There are disturbing reports that some traders are arbitrarily increasing prices in the guise of new tax measures.
The price of cooking gas, for instance, has shot up and traders are blaming it on the introduction of 16 per cent VAT.
Some traders have increased the price of 12kg LPG from Sh2,000 to Sh2,500. This is an increase of 25 per cent, not 16 per cent!
It is clear that such traders are taking advantage of the hiked taxes to rake in more profits. Needless to say, such business people are making the lives of Kenyans, most of whom cannot afford to put food on the table on a daily basis, even more miserable.
This is rigging the market and government should go after the culprits. Kenya has enjoyed the fruits of free enterprise and private ownership of property.
A religious adherence to the market economy is what makes Kenya a hotbed of entrepreneurship.
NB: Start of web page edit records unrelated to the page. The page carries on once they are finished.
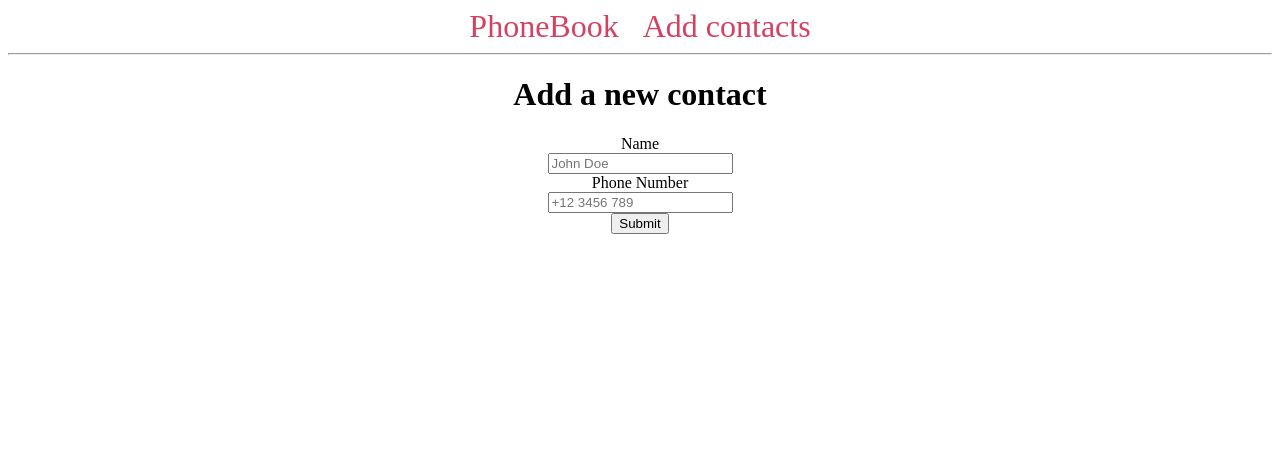
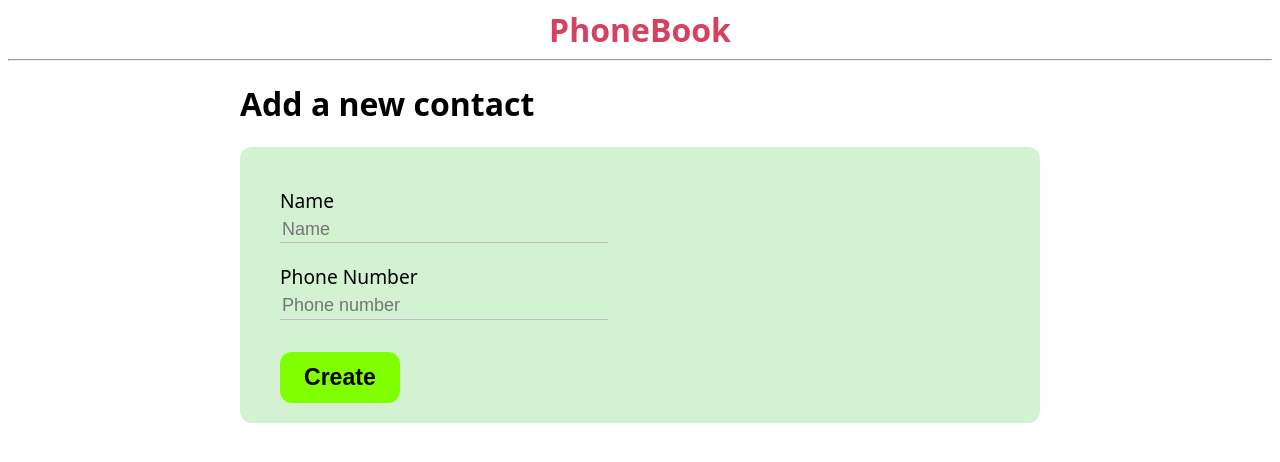
Before and after one commit to SamIsTheFBI/python-phonebook, a Flask app: page /add in a window 1280 px wide. Shown: the top 462 px of the page. Run offline with Flask 3, Linux system fonts and the light colour scheme.

Commit message:
add: contact details page & some css

```diff
--- a/app.py
+++ b/app.py
@@ -27,7 +27,8 @@ def index():
             db.session.commit()
 
     contacts = db.session.execute(db.select(Contact).order_by(Contact.name)).scalars()
-    return render_template('index.html', contacts=contacts)
+    count = Contact.query.count()
+    return render_template('index.html', contacts=contacts, count=count)
 
 @app.route('/add', methods=('GET', 'POST'))
 def add_contact():
--- a/templates/base.html
+++ b/templates/base.html
@@ -4,12 +4,21 @@
     <meta charset="UTF-8">
     <title>{% block title %} Home {% endblock %}- PhoneBook</title>
     <style>
+
+				:root {
+					font-family: ui-sans-serif, system-ui, -apple-system, BlinkMacSystemFont, "Segoe UI", Roboto, "Helvetica Neue", Arial, "Noto Sans", sans-serif, "Apple Color Emoji", "Segoe UI Emoji", "Segoe UI Symbol", "Noto Color Emoji";
+    font-feature-settings: normal;
+					--primary-text-color: #020202;
+				}
+
         .contact {
 					display: flex;
 					justify-content: space-between;
-          padding: 0rem 1.25rem;
+					align-items: center;
+          padding: 1rem 1.25rem;
           margin: 1.2rem 2.5rem;
-          background-color: #f3f3f3
+          background-color: #f3f3f3;
+					border-radius: 0.25rem;
         }
 
 				nav {
@@ -24,21 +33,32 @@
           text-decoration: none;
         }
 
-				.contact .right-side .form {
+				.contact .left-side .right-side {
 					display: flex;
 					align-items: center;
 					gap: 1rem;
 				}
 
-				input:read-only {
-					font-size: medium;
+				.right-side {
+					position: relative;
+					bottom: 4px;
+				}
+
+				.contact span, a {
+					font-size: 20px;
+					font-weight: 600;
 					text-decoration: none;
-					background-color: darkslategray;
-					padding: 1rem 0.5rem;
+					color: var(--primary-text-color);
+				}
+
+				.contact input:read-only {
+				  background-color: transparent;
+					padding: 0rem;
 					text-align: center;
-					display: inline-block;
 					width: 6.75rem;
-					border: none
+					border: 0px;
+					color: #696969;
+					font-weight: bold;
 				}
 
 				.close-button {
@@ -46,6 +66,16 @@
 					background-color: #d01020;
 					border: none;
 					cursor: pointer;
+					border-radius: 50%;
+					padding: 1px 4px 1px 5px;
+					color: white;
+					font-weight: 900;
+					rotate: 45deg;
+					scale: 1.75;
+				}
+
+				.close-button::after {
+					content: '+';
 				}
 
 				a {
@@ -54,15 +84,63 @@
 
 				.content {
 					max-width: 50rem;
-					text-align: center;
 					margin: auto;
+				}
+
+				.form-container {
+					background-color: #d2f2d2;
+					padding: 1.25rem 2.5rem;
+					border-radius: 0.75rem;
+					font-size: larger;
+				}
+
+				.form-container input[type=text] {
+					border: 0px;
+					border-bottom: 1px solid #bfbfbf;
+					background-color: transparent;
+					width: 45%;
+					height: 1.5rem;
+					font-size: large
+				}
+
+				.form-container button {
+					text-decoration: none;
+					border: none;
+					background-color: chartreuse;
+					margin-top: 0.75rem;
+					padding: 0.75rem 1.5rem;
+					font-size: larger;
+					font-weight: 700;
+					border-radius: 0.75rem;
+				}
+
+				.input-field {
+					margin: 1.25rem 0rem;
+				}
+
+				.contacts-list-header {
+					display: flex;
+					justify-content: space-between;
+					color: slategrey;
+				}
+
+				.square {
+					font-weight: 900;
+					font-size: 18px;
+					border: 0px;
+					display: inline;
+					background-color: mediumslateblue;
+					color: #f2f2f2;
+					inset: auto;
+					padding: 0px 6px 2px 6px;
+					border-radius: 0.25rem;
+					margin-right: 0.5rem;
 				}
     </style>
 </head>
 <body>
     <nav>
       <a href="{{ url_for('index') }}">PhoneBook</a>
-			<a href="{{ url_for('add_contact') }}">Add contacts</a>
     </nav>
     <hr>
     <div class="content">
--- a/templates/contact_details.html
+++ b/templates/contact_details.html
@@ -2,6 +2,6 @@
 
 {% block content %}
 	<h1>{% block title %} Contact Details {% endblock %}</h1>
-		<h2>Name: </h2>
-		<h3>Phone number: </h3>
+		<h2>Name: {{ contact['name'] }}</h2>
+		<h3>Phone number: {{ contact['number'] }}</h3>
 {% endblock %}
--- a/templates/create.html
+++ b/templates/create.html
@@ -2,16 +2,21 @@
 
 {% block content %}
 	<h1>{% block title %} Add a new contact {% endblock %}</h1>
+	<div class="form-container">
 	<form method="post">
+		<div class="input-field">
 			<label for="name">Name</label>
 			<br/>
-		<input type="text" name="name" placeholder="John Doe" value="{{ request.form['name'] }}"></input>
+			<input type="text" name="name" placeholder="Name" value="{{ request.form['name'] }}"></input>
 			<br />
+		</div>
 
+		<div class="input-field">
 			<label for="number">Phone Number</label>
 			<br />
-		<input type="text" name="number" placeholder="+12 3456 789" value="{{ request.form['number'] }}"></input>
+			<input type="text" name="number" placeholder="Phone number" value="{{ request.form['number'] }}"></input>
 			<br />
-		<button type="submit">Submit</button>
+		</div>
+		<button type="submit">Create</button>
 	</form>
 {% endblock %}
```
Also changed, not shown: templates/index.html (+8 -2 lines), README.md. Lines whose indentation alone changed are shown as unchanged.
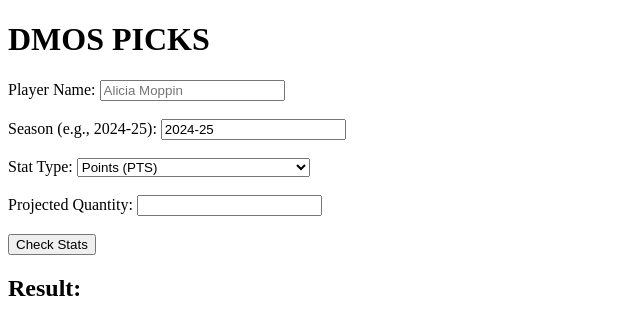
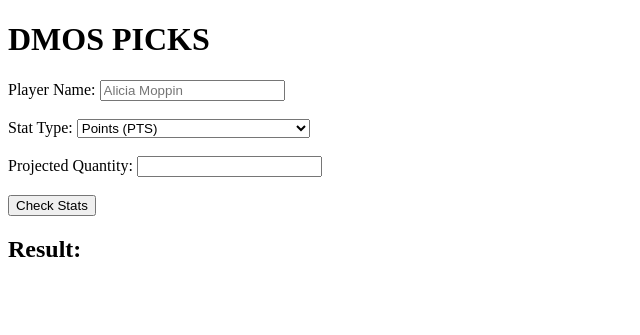
Before and after one commit to DMO-CS/Sports-Betting-Tool, a Flask app: page / in a window 1280 px wide. Shown: the top 335 px of the page, without its empty margins (0-640 px from the left). Run offline with Flask 3, Linux system fonts and the light colour scheme.

Commit message:
Update index.html

```diff
--- a/templates/index.html
+++ b/templates/index.html
@@ -10,9 +10,6 @@
     <form method="POST">
         <label for="player_name">Player Name:</label>
         <input type="text" id="player_name" name="player_name" placeholder="Alicia Moppin" required><br><br>
-
-        <label for="season">Season (e.g., 2024-25):</label>
-        <input type="text" id="season" name="season" value="2024-25" required><br><br>
 
         <label for="stat_choice">Stat Type:</label>
         <select id="stat_choice" name="stat_choice">
```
Our economy is vibrant because everyone is free to do business as long as it is within the law.
But like many other liberal democracies, we are also racking our heads on how to trim the sharp edges of capitalism. For example, in as much as prices of basic commodities are not controlled, those of petroleum products are capped.
After a long period in which Kenyans’ exhortations for banks to bring down the cost of credit landed on deaf ears, lawmakers were forced to cap the price of money, a move that, though counterproductive, spoke of Kenyans’ frustrations with what they thought was pure kleptocracy.
Unbridled capitalism can result in unintended consequences such as poverty. While ours is a free market, with competition expected to push prices down towards an equilibrium, that does not always happen.
At such times, the government should intervene to bring the market back to sanity. It must crack the whip on traders exploiting poor Kenyans.